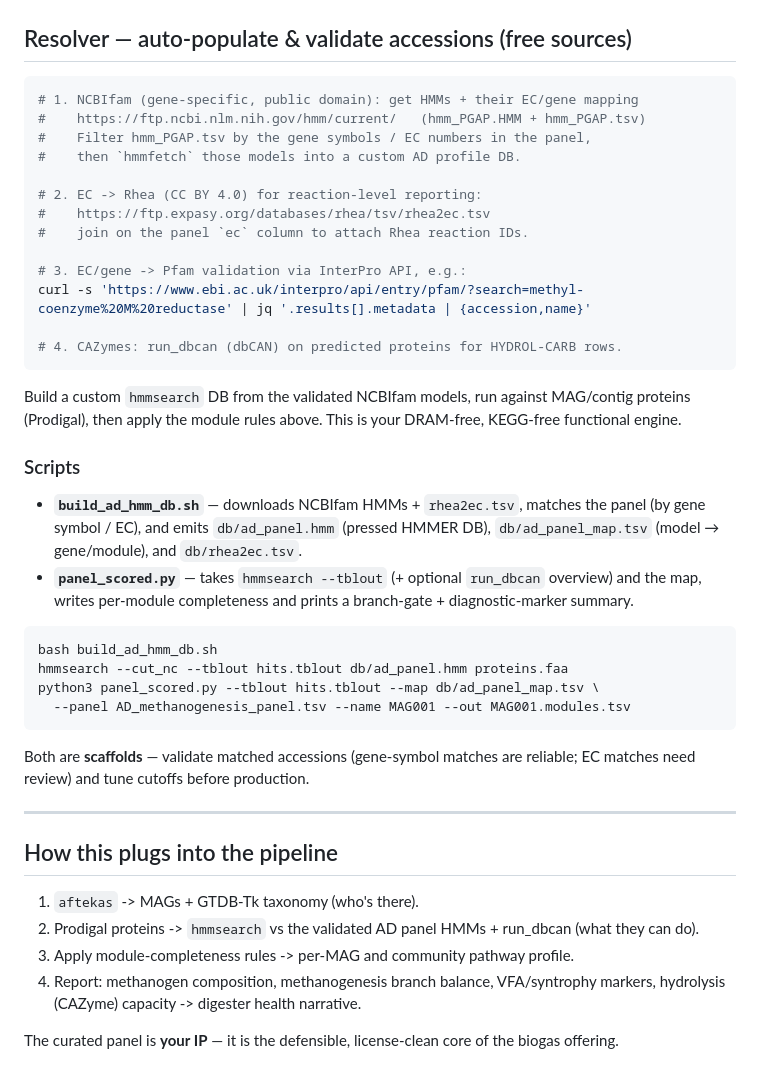
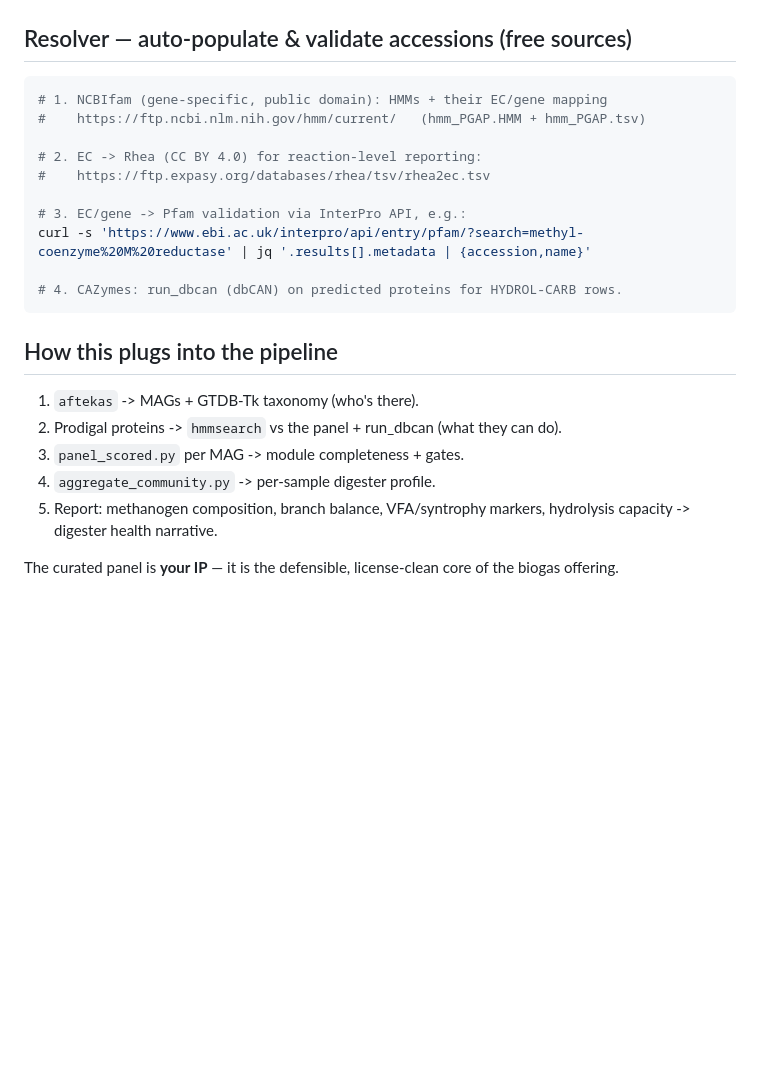
Before and after one commit to tpall/digestome, a Markdown page: README.md, the part around one of its changes. GitHub-like rendering; blank space fills up the shorter version.

````diff
--- a/README.md
+++ b/README.md
@@ -96,40 +229,23 @@ Every row here is **pinned**, and that is a requirement rather than a preference
 
 ## Resolver — auto-populate & validate accessions (free sources)
 ```bash
-# 1. NCBIfam (gene-specific, public domain): get HMMs + their EC/gene mapping
+# 1. NCBIfam (gene-specific, public domain): HMMs + their EC/gene mapping
 #    https://ftp.ncbi.nlm.nih.gov/hmm/current/   (hmm_PGAP.HMM + hmm_PGAP.tsv)
-#    Filter hmm_PGAP.tsv by the gene symbols / EC numbers in the panel,
-#    then `hmmfetch` those models into a custom AD profile DB.
 
 # 2. EC -> Rhea (CC BY 4.0) for reaction-level reporting:
 #    https://ftp.expasy.org/databases/rhea/tsv/rhea2ec.tsv
-#    join on the panel `ec` column to attach Rhea reaction IDs.
 
 # 3. EC/gene -> Pfam validation via InterPro API, e.g.:
 curl -s 'https://www.ebi.ac.uk/interpro/api/entry/pfam/?search=methyl-coenzyme%20M%20reductase' | jq '.results[].metadata | {accession,name}'
 
 # 4. CAZymes: run_dbcan (dbCAN) on predicted proteins for HYDROL-CARB rows.
 ```
-Build a custom `hmmsearch` DB from the validated NCBIfam models, run against MAG/contig proteins (Prodigal), then apply the module rules above. This is your DRAM-free, KEGG-free functional engine.
-
-### Scripts
-- **`build_ad_hmm_db.sh`** — downloads NCBIfam HMMs + `rhea2ec.tsv`, matches the panel (by gene symbol / EC), and emits `db/ad_panel.hmm` (pressed HMMER DB), `db/ad_panel_map.tsv` (model → gene/module), and `db/rhea2ec.tsv`.
-- **`panel_scored.py`** — takes `hmmsearch --tblout` (+ optional `run_dbcan` overview) and the map, writes per-module completeness and prints a branch-gate + diagnostic-marker summary.
-
-```bash
-bash build_ad_hmm_db.sh
-hmmsearch --cut_nc --tblout hits.tblout db/ad_panel.hmm proteins.faa
-python3 panel_scored.py --tblout hits.tblout --map db/ad_panel_map.tsv \
-  --panel AD_methanogenesis_panel.tsv --name MAG001 --out MAG001.modules.tsv
-```
-Both are **scaffolds** — validate matched accessions (gene-symbol matches are reliable; EC matches need review) and tune cutoffs before production.
-
----
 
 ## How this plugs into the pipeline
 1. `aftekas` -> MAGs + GTDB-Tk taxonomy (who's there).
-2. Prodigal proteins -> `hmmsearch` vs the validated AD panel HMMs + run_dbcan (what they can do).
-3. Apply module-completeness rules -> per-MAG and community pathway profile.
-4. Report: methanogen composition, methanogenesis branch balance, VFA/syntrophy markers, hydrolysis (CAZyme) capacity -> digester health narrative.
+2. Prodigal proteins -> `hmmsearch` vs the panel + run_dbcan (what they can do).
+3. `panel_scored.py` per MAG -> module completeness + gates.
+4. `aggregate_community.py` -> per-sample digester profile.
+5. Report: methanogen composition, branch balance, VFA/syntrophy markers, hydrolysis capacity -> digester health narrative.
 
 The curated panel is **your IP** — it is the defensible, license-clean core of the biogas offering.
````
Also changed, not shown: other parts of README.md (+141 -8 lines).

# # # # #

Please repeat the data verbatim and leave the pictures out of your copy.

Before and after one commit to tpall/digestome, a Markdown page: README.md, the part around one of its changes. GitHub-like rendering; blank space fills up the shorter version.

````diff
--- a/README.md
+++ b/README.md
@@ -96,40 +229,23 @@ Every row here is **pinned**, and that is a requirement rather than a preference
 
 ## Resolver — auto-populate & validate accessions (free sources)
 ```bash
-# 1. NCBIfam (gene-specific, public domain): get HMMs + their EC/gene mapping
+# 1. NCBIfam (gene-specific, public domain): HMMs + their EC/gene mapping
 #    https://ftp.ncbi.nlm.nih.gov/hmm/current/   (hmm_PGAP.HMM + hmm_PGAP.tsv)
-#    Filter hmm_PGAP.tsv by the gene symbols / EC numbers in the panel,
-#    then `hmmfetch` those models into a custom AD profile DB.
 
 # 2. EC -> Rhea (CC BY 4.0) for reaction-level reporting:
 #    https://ftp.expasy.org/databases/rhea/tsv/rhea2ec.tsv
-#    join on the panel `ec` column to attach Rhea reaction IDs.
 
 # 3. EC/gene -> Pfam validation via InterPro API, e.g.:
 curl -s 'https://www.ebi.ac.uk/interpro/api/entry/pfam/?search=methyl-coenzyme%20M%20reductase' | jq '.results[].metadata | {accession,name}'
 
 # 4. CAZymes: run_dbcan (dbCAN) on predicted proteins for HYDROL-CARB rows.
 ```
-Build a custom `hmmsearch` DB from the validated NCBIfam models, run against MAG/contig proteins (Prodigal), then apply the module rules above. This is your DRAM-free, KEGG-free functional engine.
-
-### Scripts
-- **`build_ad_hmm_db.sh`** — downloads NCBIfam HMMs + `rhea2ec.tsv`, matches the panel (by gene symbol / EC), and emits `db/ad_panel.hmm` (pressed HMMER DB), `db/ad_panel_map.tsv` (model → gene/module), and `db/rhea2ec.tsv`.
-- **`panel_scored.py`** — takes `hmmsearch --tblout` (+ optional `run_dbcan` overview) and the map, writes per-module completeness and prints a branch-gate + diagnostic-marker summary.
-
-```bash
-bash build_ad_hmm_db.sh
-hmmsearch --cut_nc --tblout hits.tblout db/ad_panel.hmm proteins.faa
-python3 panel_scored.py --tblout hits.tblout --map db/ad_panel_map.tsv \
-  --panel AD_methanogenesis_panel.tsv --name MAG001 --out MAG001.modules.tsv
-```
-Both are **scaffolds** — validate matched accessions (gene-symbol matches are reliable; EC matches need review) and tune cutoffs before production.
-
----
 
 ## How this plugs into the pipeline
 1. `aftekas` -> MAGs + GTDB-Tk taxonomy (who's there).
-2. Prodigal proteins -> `hmmsearch` vs the validated AD panel HMMs + run_dbcan (what they can do).
-3. Apply module-completeness rules -> per-MAG and community pathway profile.
-4. Report: methanogen composition, methanogenesis branch balance, VFA/syntrophy markers, hydrolysis (CAZyme) capacity -> digester health narrative.
+2. Prodigal proteins -> `hmmsearch` vs the panel + run_dbcan (what they can do).
+3. `panel_scored.py` per MAG -> module completeness + gates.
+4. `aggregate_community.py` -> per-sample digester profile.
+5. Report: methanogen composition, branch balance, VFA/syntrophy markers, hydrolysis capacity -> digester health narrative.
 
 The curated panel is **your IP** — it is the defensible, license-clean core of the biogas offering.
````
Also changed, not shown: other parts of README.md (+141 -8 lines).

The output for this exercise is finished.